## What is being asked
Go through the records below and tally the lines that include "specialcell". Answer with the number only.

Top of Given records

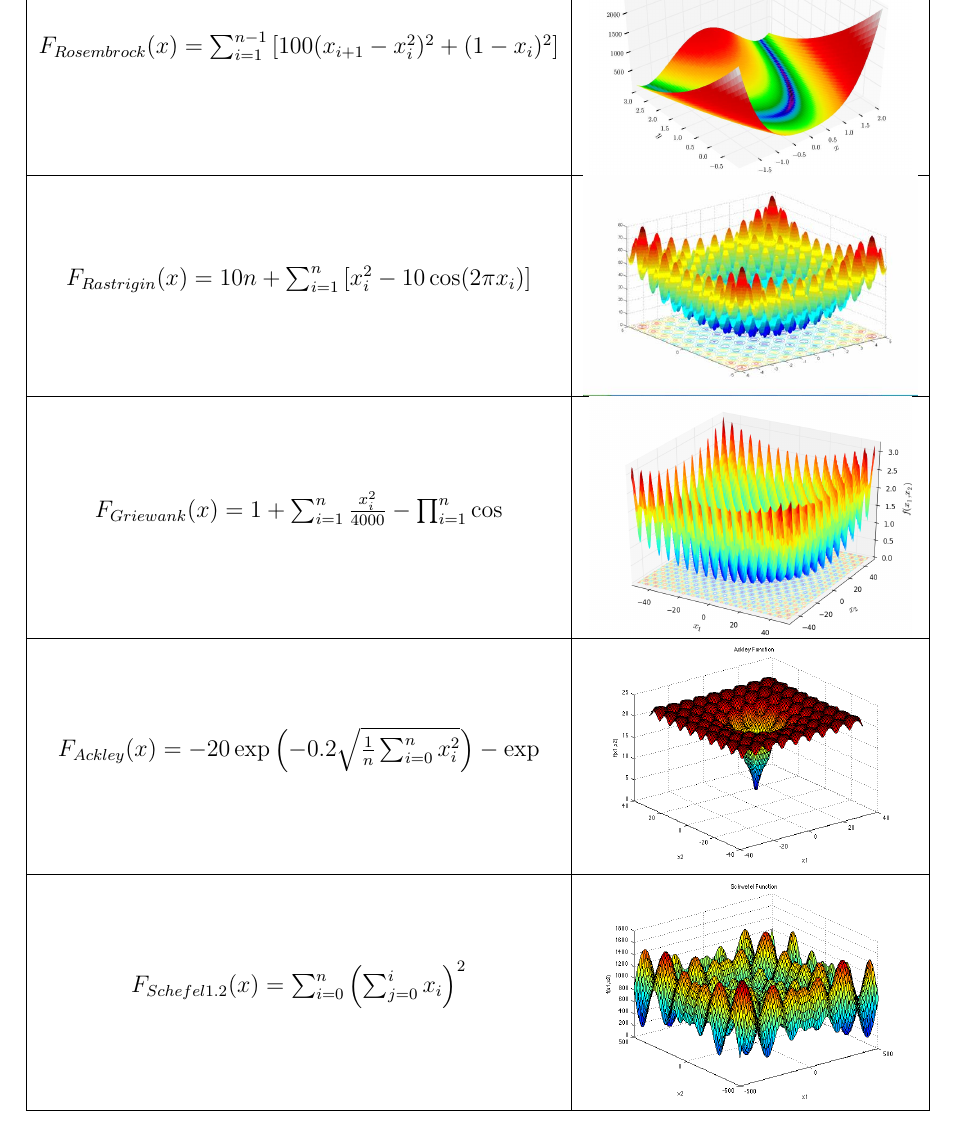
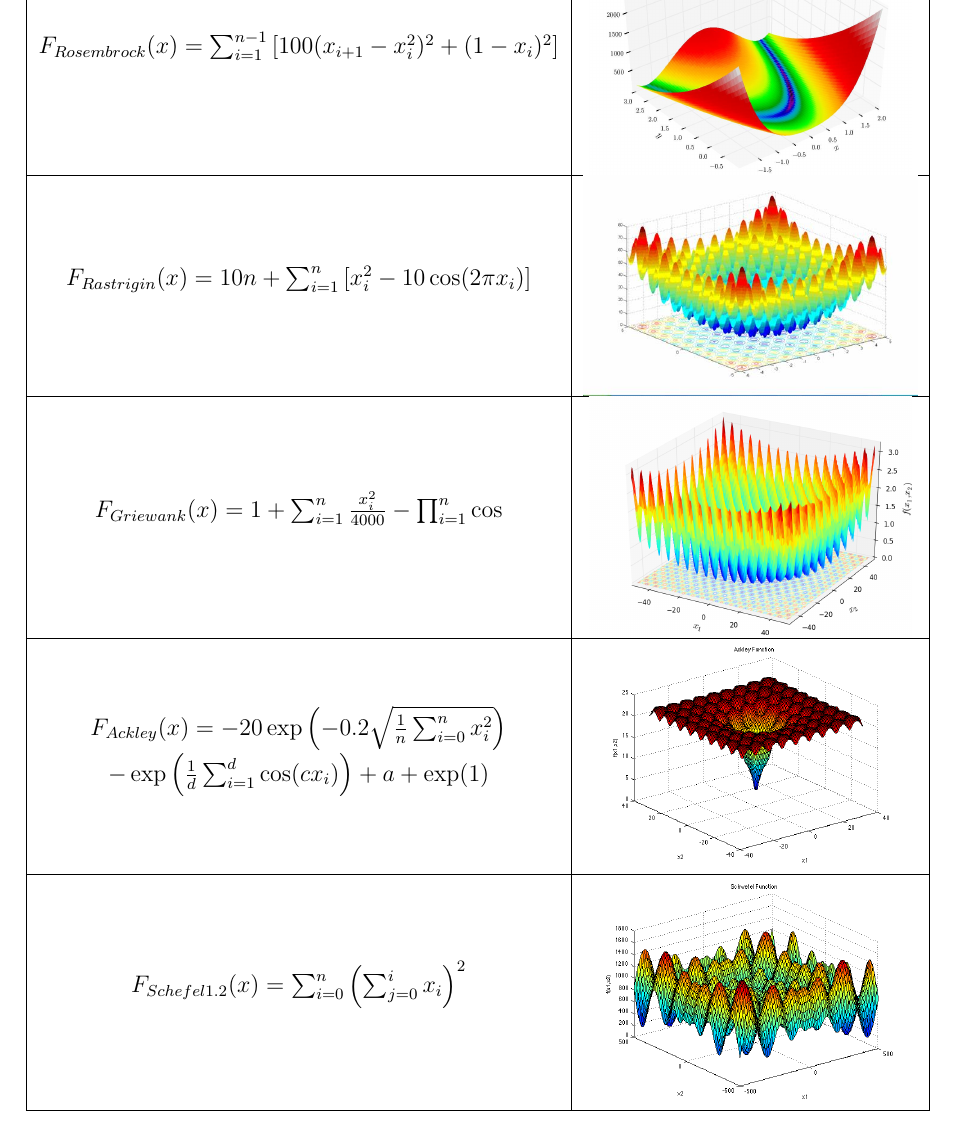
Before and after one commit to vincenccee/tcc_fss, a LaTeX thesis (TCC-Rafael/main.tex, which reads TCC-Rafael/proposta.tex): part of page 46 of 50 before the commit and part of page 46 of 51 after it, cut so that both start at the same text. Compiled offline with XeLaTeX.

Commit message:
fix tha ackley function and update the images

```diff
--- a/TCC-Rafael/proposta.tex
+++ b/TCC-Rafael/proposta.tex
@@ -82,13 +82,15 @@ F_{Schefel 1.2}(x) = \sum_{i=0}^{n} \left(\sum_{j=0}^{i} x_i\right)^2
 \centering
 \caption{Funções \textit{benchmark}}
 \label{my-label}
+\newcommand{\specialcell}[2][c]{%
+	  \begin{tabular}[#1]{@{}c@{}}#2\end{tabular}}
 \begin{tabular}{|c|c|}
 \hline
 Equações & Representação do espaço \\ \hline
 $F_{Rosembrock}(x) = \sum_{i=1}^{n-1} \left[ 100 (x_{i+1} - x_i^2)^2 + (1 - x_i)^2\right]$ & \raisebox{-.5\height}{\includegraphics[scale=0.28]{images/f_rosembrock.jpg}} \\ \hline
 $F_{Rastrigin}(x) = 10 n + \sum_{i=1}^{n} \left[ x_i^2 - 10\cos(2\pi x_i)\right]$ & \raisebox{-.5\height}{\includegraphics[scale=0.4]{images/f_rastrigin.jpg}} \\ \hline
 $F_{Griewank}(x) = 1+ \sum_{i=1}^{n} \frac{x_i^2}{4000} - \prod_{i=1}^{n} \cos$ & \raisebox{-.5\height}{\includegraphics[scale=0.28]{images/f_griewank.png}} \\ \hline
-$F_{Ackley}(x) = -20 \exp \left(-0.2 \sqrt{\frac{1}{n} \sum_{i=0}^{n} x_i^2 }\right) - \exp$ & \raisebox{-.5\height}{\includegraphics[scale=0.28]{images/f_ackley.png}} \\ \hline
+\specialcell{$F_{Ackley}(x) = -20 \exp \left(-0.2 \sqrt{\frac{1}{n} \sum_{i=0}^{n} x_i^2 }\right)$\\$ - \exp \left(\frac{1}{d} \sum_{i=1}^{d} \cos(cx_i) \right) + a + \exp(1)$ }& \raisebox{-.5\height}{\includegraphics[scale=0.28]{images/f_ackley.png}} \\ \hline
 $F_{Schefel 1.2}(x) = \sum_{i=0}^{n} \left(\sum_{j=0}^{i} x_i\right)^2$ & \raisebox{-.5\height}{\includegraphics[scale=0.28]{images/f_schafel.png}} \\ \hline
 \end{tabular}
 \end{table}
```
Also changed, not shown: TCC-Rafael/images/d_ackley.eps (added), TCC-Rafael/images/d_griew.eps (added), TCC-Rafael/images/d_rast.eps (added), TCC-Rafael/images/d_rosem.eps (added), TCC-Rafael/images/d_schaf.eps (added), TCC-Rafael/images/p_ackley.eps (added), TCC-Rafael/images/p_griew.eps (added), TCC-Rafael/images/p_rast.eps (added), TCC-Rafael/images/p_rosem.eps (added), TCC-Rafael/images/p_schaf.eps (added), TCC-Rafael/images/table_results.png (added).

Bottom of Given records

## The answer
2